◆ **WHAT THIS TASK INVOLVES**: Check every line of the data below for the string "href", and copy the ones that hold it.

Start of DATASET EXTRACT

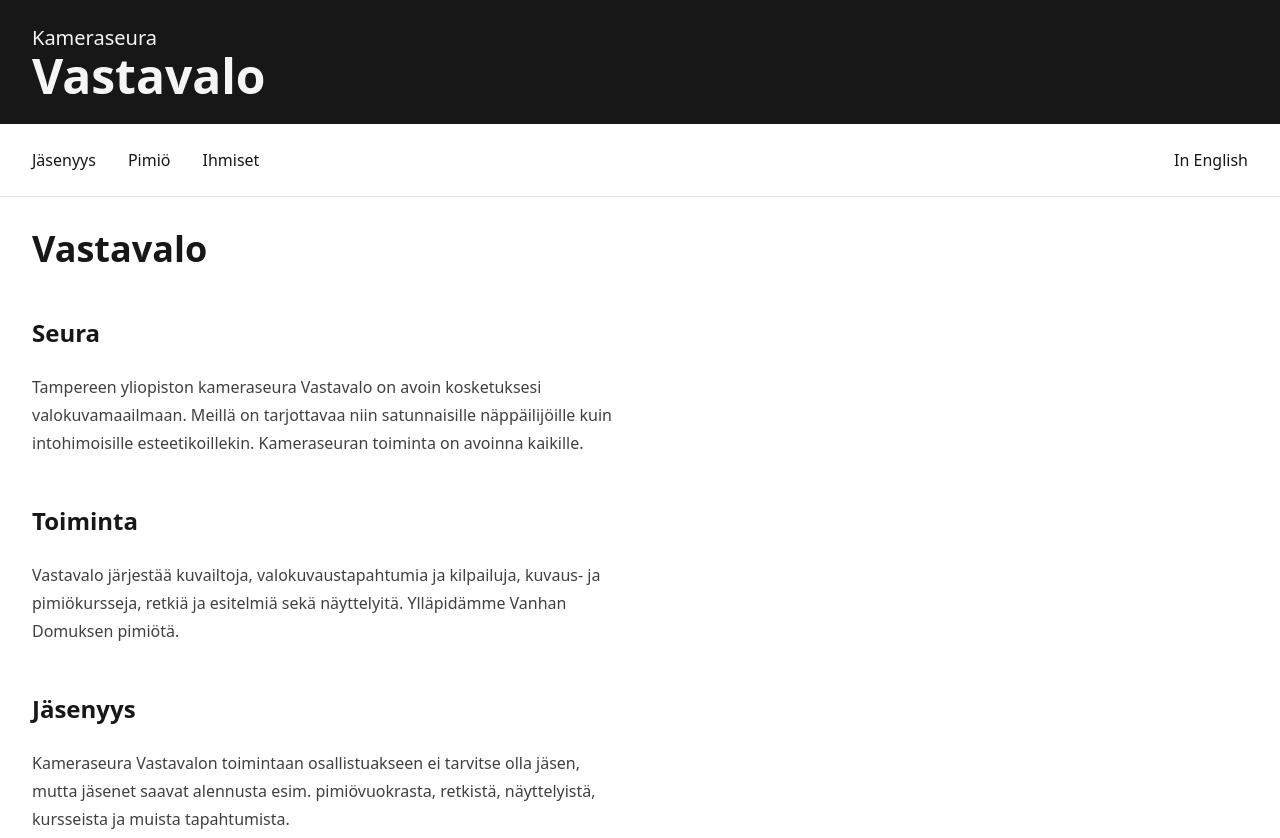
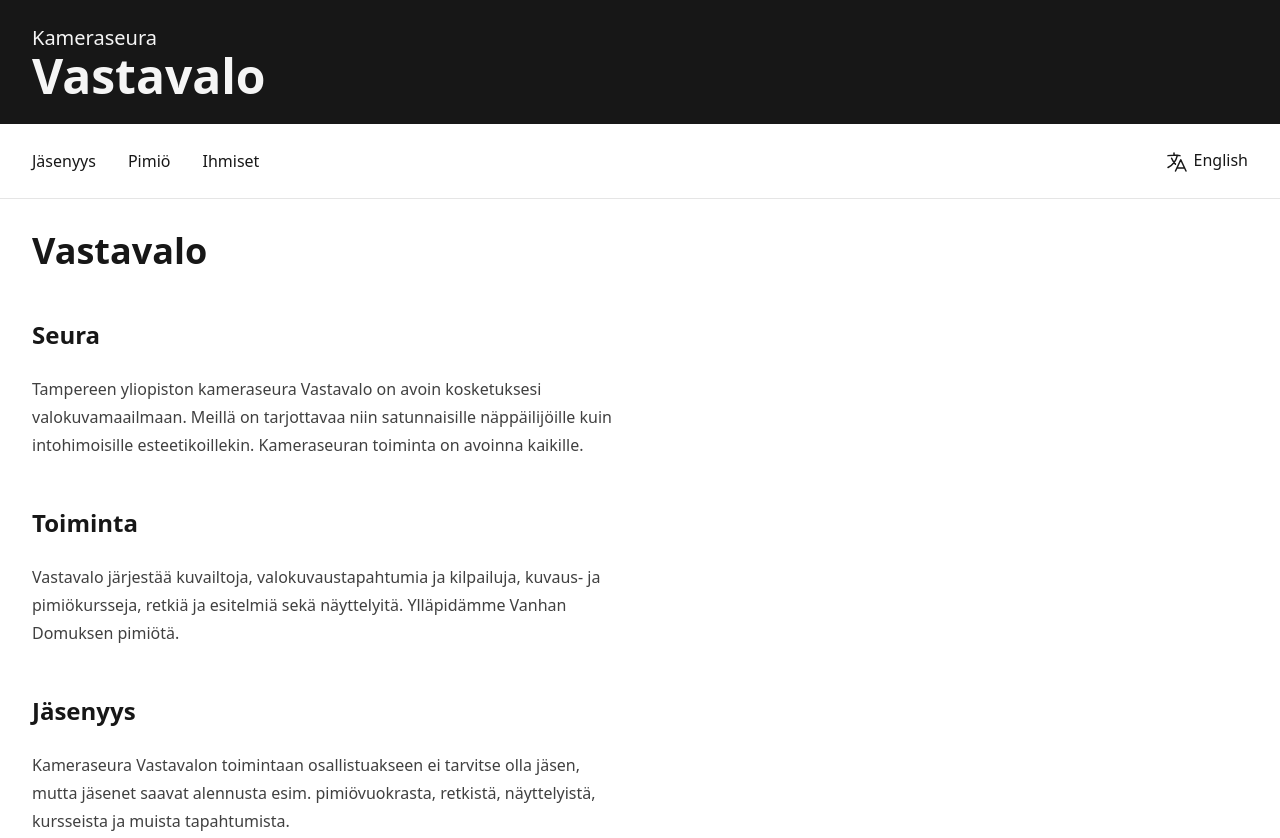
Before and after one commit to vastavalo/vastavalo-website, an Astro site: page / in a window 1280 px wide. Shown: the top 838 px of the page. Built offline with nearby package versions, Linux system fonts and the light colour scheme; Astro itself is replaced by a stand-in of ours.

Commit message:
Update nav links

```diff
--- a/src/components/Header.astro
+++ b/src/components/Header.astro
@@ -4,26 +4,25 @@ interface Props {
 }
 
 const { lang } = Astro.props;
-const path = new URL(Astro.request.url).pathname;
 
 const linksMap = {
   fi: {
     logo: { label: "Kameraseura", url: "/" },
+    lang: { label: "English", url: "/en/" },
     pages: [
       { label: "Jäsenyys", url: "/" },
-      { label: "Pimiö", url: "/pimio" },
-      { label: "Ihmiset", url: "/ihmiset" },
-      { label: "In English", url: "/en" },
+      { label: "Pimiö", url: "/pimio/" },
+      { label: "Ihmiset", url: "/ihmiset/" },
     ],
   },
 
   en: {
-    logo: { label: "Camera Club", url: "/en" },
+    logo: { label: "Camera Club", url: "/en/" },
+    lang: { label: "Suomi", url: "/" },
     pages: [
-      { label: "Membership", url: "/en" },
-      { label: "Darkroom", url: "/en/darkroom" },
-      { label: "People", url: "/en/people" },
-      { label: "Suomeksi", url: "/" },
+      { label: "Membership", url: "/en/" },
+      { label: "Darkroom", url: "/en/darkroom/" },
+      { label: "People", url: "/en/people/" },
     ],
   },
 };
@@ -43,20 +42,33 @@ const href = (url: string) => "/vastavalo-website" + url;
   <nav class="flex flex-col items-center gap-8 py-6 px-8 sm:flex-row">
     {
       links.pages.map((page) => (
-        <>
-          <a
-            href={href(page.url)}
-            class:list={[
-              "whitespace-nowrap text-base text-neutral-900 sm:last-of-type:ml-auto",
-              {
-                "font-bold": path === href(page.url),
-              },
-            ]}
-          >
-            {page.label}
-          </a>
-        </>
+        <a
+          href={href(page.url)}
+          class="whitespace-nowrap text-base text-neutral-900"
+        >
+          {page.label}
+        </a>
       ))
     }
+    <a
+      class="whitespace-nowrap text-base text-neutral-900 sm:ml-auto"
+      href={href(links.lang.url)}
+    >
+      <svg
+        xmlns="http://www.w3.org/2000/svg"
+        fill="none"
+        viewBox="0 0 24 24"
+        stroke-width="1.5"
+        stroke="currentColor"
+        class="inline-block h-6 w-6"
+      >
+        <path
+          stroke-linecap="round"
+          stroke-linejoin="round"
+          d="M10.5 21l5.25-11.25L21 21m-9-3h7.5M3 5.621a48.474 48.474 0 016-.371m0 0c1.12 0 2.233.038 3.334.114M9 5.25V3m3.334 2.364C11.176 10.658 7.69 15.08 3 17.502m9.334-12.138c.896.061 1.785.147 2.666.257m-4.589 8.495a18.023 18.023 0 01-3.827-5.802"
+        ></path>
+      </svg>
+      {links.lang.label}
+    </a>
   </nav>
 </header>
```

End of DATASET EXTRACT
Start of DATASET EXTRACT

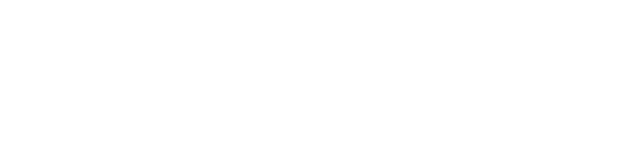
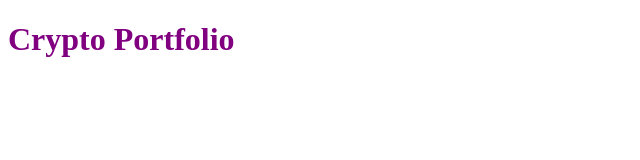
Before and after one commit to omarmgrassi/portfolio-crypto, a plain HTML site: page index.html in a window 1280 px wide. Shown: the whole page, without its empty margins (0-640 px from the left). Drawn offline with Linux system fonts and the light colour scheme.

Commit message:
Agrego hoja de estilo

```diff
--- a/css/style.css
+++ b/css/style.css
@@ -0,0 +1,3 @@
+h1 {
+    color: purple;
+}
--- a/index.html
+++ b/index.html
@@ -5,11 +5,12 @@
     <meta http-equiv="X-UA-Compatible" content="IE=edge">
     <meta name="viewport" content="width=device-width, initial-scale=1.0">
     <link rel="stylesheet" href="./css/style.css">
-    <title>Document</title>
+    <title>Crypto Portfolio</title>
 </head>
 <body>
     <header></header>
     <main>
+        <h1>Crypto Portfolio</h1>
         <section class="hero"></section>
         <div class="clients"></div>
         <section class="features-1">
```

End of DATASET EXTRACT

◆ **THE ANSWER**:
@@ -43,20 +42,33 @@ const href = (url: string) => "/vastavalo-website" + url;
-            href={href(page.url)}
-                "font-bold": path === href(page.url),
+          href={href(page.url)}
+      href={href(links.lang.url)}
     <link rel="stylesheet" href="./css/style.css">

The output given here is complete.